I’ve found out over the past couple of weeks that this was a futile hope.
Some of the things she did to me – the cruel, the awkward, the irrational – she is doing to them now.
My daughter was ill, so I decided not to take her to her extracurricular activity. She was terrified that her mum would shout at her.
‘But you’re ill,’ I said.
‘That doesn’t matter, she’ll shout at me.’
‘But you’re ill. It’s not right to go when you’re ill. And she has nothing to shout at you about – when you’re with me, I’m in charge and I make the decisions. If she’s going to shout at anyone, it will be me.’
Imagine a child having to be afraid of being shouted at because they’re ill? Yet when I lived in that house, I had the same fear. When I had a migraine and took myself to bed to lie down in a dark room, my wife would stomp up the stairs, open the door, shout at me, call me a loser, a disgrace, a selfish arsehole, turn on the light, and then slam the door, forcing me to get up to turn the light off. Anyone who has ever had a migraine can empathise with just how evil and vindictive that behaviour is.
My son was panicking because his jogging bottoms were loose and kept falling down.
‘The wasitband’s gotten stretched. Just wear a different pair.’
‘No, mum will get cross if I don’t wear these ones.’
‘Why would she?’
‘Because she did last week. She shouted at me because they kept falling down.’
‘Hang on. She shouted at you because your jogging bottoms were loose and kept falling down, but wouldn’t let you wear a pair that fits?’
What can I say? Is it fair to criticise their mother to them, to tell them she’s unreasonable and that what she’s doing is wrong?
‘Mummy keeps losing things,’ they tell me. ‘And then she gets angry and blames us when she can’t find them, but we haven’t moved them.’
Yes, I know exactly what that’s like. She did the same to me, almost every day. The increasing irrationality, the growing anger, the blame, the accusations, the shouting, the raised fists, the profusion of C- and F-words. But what can I say?
‘Your mother has a personality disorder. She doesn’t mean to be this way. She’s like the scorpion in the story with the frog: she stings because it’s in her nature. It has nothing to do with you. Just ignore it.’
No, I can’t say that, because I have stared down her rage as a grown man with a height and weight advantage, and she terrified me. How much worse it must be as a child to see the darkness in her eyes and have no one to protect you from it.
I tell the children’s social worker, only to have them ignore it. ‘Different parenting styles’ is how they like to classify my concerns. Nothing to see here.
I keep telling everyone what’s going on. I’ve been telling them for years. But nobody listens. And still my children ask me to come home.
Just what can I say?
One thought on “Come home, daddy”
Have you considered hiring a private investigator? This may seem like an extreme step to take; but social service workers are highly overwhelmed with cases, and do not have the time or resources to observe and record the behavior of which you speak. (And I’m sure you are well aware that she is the picture of perfection, when need be… that’s the blessing and the curse of the Borderline.)
My husband and I fought a similar battle against my son’s stepmother, when he was young.
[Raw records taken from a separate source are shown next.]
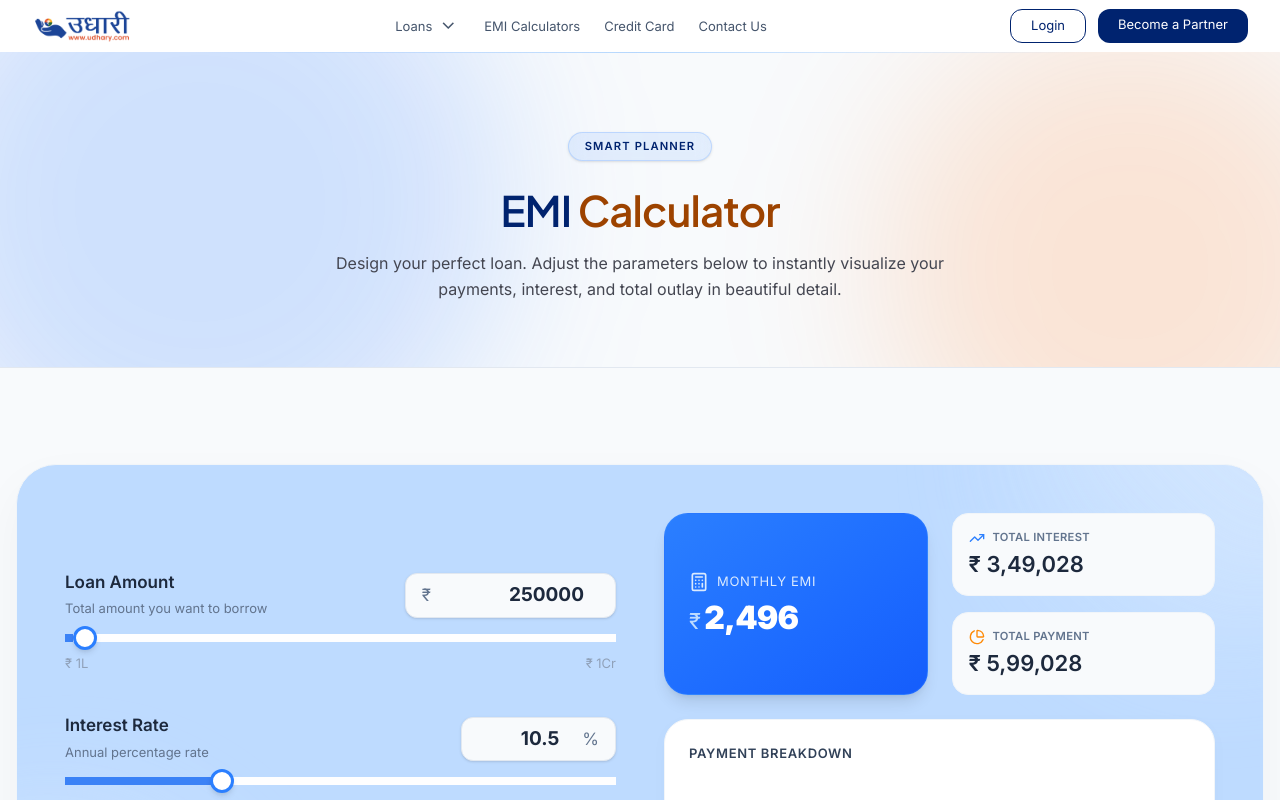
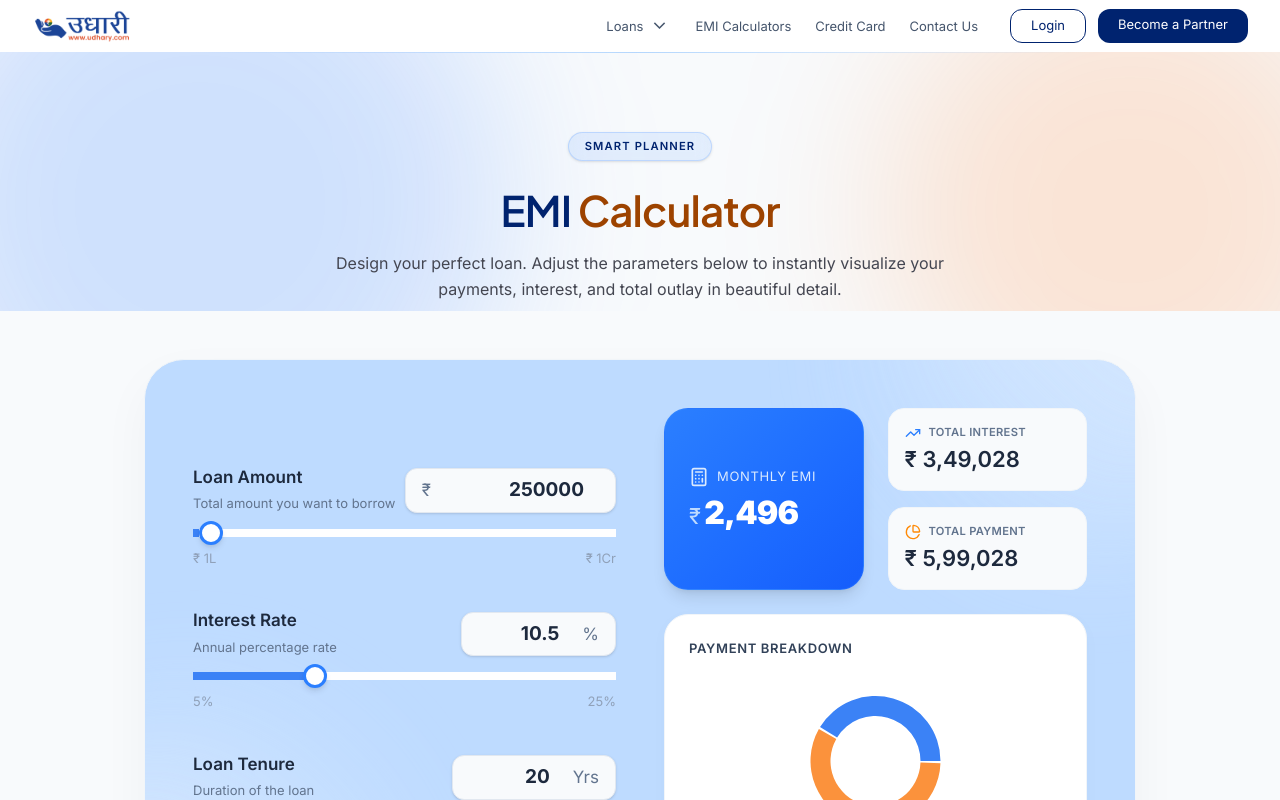
Before and after one commit to spekctrum11-cmd/udhary, a Next.js app: page /emi-calculator in a window 1280 px wide. Shown: the top 800 px of the page. Built offline with nearby package versions, Linux system fonts and the light colour scheme.

Commit message:
feat: add EMI calculator page, privacy policy, and global layout configuration

```diff
--- a/src/app/(pages)/emi-calculator/page.tsx
+++ b/src/app/(pages)/emi-calculator/page.tsx
@@ -9,8 +9,8 @@ export const metadata: Metadata = {
 export default function EmiCalculatorPage() {
   return (
     <main className="flex-1 bg-slate-50">
-                  {/* Elegant Ambient Background */}
-      <section className="bg-slate-50 pt-20 pb-16 border-b border-slate-200 relative overflow-hidden">
+      {/* Elegant Ambient Background */}
+      <section className="bg-slate-50 pt-20 pb-2 relative overflow-hidden">
         {/* Ambient Aurora Glows (Highly Visible) */}
         <div className="absolute inset-0 pointer-events-none">
           <div className="absolute -top-[150px] -left-[100px] w-[600px] h-[600px] bg-blue-500/20 rounded-full blur-[80px]"></div>
@@ -34,8 +34,8 @@ export default function EmiCalculatorPage() {
       </section>
 
       {/* Main Content Area */}
-      <section className="pb-24 pt-4">
-        <div className="max-w-7xl mx-auto">
+      <section className="pb-24 pt-0">
+        <div className="max-w-5xl mx-auto">
           <EmiCalculator />
         </div>
       </section>
--- a/src/app/(pages)/privacy-policy/page.tsx
+++ b/src/app/(pages)/privacy-policy/page.tsx
@@ -10,8 +10,8 @@ export default function PrivacyPolicyPage() {
   return (
     <main className="flex-1 bg-surface-container-lowest">
       {/* Hero Section */}
-                  {/* Elegant Ambient Background */}
-      <section className="bg-slate-50 pt-20 pb-20 border-b border-slate-200 relative overflow-hidden">
+      {/* Elegant Ambient Background */}
+      <section className="bg-slate-50 pt-20 pb-12 border-b border-slate-200 relative overflow-hidden">
         {/* Ambient Aurora Glows (Highly Visible) */}
         <div className="absolute inset-0 pointer-events-none">
           <div className="absolute -top-[150px] -left-[100px] w-[600px] h-[600px] bg-blue-500/20 rounded-full blur-[80px]"></div>
@@ -28,7 +28,7 @@ export default function PrivacyPolicyPage() {
       </section>
 
       {/* Main Content */}
-      <section className="-mt-10 pb-20 relative z-10">
+      <section className="pt-5 pb-20 relative z-10">
         <div className="max-w-4xl mx-auto px-gutter">
           <div className="bg-white p-6 md:p-10 rounded-3xl shadow-xl border border-outline-variant/20 prose prose-lg prose-blue max-w-none text-on-surface-variant">
 
--- a/src/app/layout.tsx
+++ b/src/app/layout.tsx
@@ -54,9 +54,11 @@ export default function RootLayout({
         <link rel="preconnect" href="https://fonts.gstatic.com" crossOrigin="anonymous" />
         <link rel="stylesheet" href="https://fonts.googleapis.com/css2?family=Material+Symbols+Outlined:wght,FILL@100..700,0..1&display=swap" />
       </head>
-      <body className="min-h-full flex flex-col bg-background text-on-surface font-body-md">
+      <body className="min-h-full flex flex-col bg-white text-on-surface font-body-md">
         <Navigation />
-        {children}
+        <main className="flex-1 flex flex-col w-full">
+          {children}
+        </main>
         <Footer />
       </body>
     </html>
--- a/src/components/EmiCalculator.tsx
+++ b/src/components/EmiCalculator.tsx
@@ -61,7 +61,7 @@ export default function EmiCalculator() {
   };
 
   return (
-    <div className="w-full max-w-7xl mx-auto px-4 py-12 lg:py-20 relative">
+    <div className="w-full max-w-5xl mx-auto px-4 pt-8 pb-12 lg:pt-12 lg:pb-20 relative">
 
       {/* Main Unified Calculator Card */}
       <motion.div
--- a/src/components/Navigation.tsx
+++ b/src/components/Navigation.tsx
@@ -33,8 +33,10 @@ export function Navigation() {
           </div>
         </div>
 
+        {/* Desktop Navigation & Actions (Right Aligned) */}
+        <div className="hidden lg:flex items-center gap-8">
           {/* Desktop Navigation */}
-        <div className="hidden lg:flex gap-6 items-center font-normal text-slate-600 text-sm">
+          <div className="flex gap-6 items-center font-normal text-slate-600 text-sm">
             <div className="relative group">
               <a href="#" className="hover:text-primary transition-colors flex items-center gap-1 py-3 -my-3">
                 Loans <span className="material-symbols-outlined text-[18px] group-hover:rotate-180 transition-transform" style={{ fontVariationSettings: "'wght' 300" }}>expand_more</span>
@@ -62,17 +64,17 @@ export function Navigation() {
             </a>
             <a href="https://app.udhary.com/apply-credit-card" className="hover:text-primary transition-colors">Credit Card</a>
             <a href="/contact-us" className="hover:text-primary transition-colors">Contact Us</a>
-
           </div>
 
           {/* Desktop Actions */}
-        <div className="hidden lg:flex gap-3">
+          <div className="flex gap-3">
             <a href="https://app.udhary.com/login" className="px-5 py-1.5 rounded-xl text-primary font-medium text-[13px] border border-primary hover:bg-primary hover:text-white transition-all">
               Login
             </a>
             <a href="https://app.udhary.com/phone-verification" className="px-5 py-1.5 rounded-xl bg-primary text-white font-medium text-[13px] hover:bg-primary-container transition-all">
               Become a Partner
             </a>
+          </div>
         </div>
 
         {/* Mobile Menu Toggle */}
```
Lines whose indentation alone changed are shown as unchanged.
Social services only saw what she wanted them to see — and the courts didn’t listen to our boy’s mental health care providers. We heard much the same: that our parenting styles were different. (True, we were not abusive. Not that they ever acknowledged that difference.)
It wasn’t until we had gathered enough evidence through a private investigator’s services, that we were able to arm our social services representative with the ammunition she needed to protect our child… and once she had it in hand, she fought like hell to protect him, and we won.
Private investigators have the time — and more importantly, the necessary distance — required to capture the nightmare of Borderline behavior. Please consider finding one as an ally in your fight to protect your children. It is well worth the expense.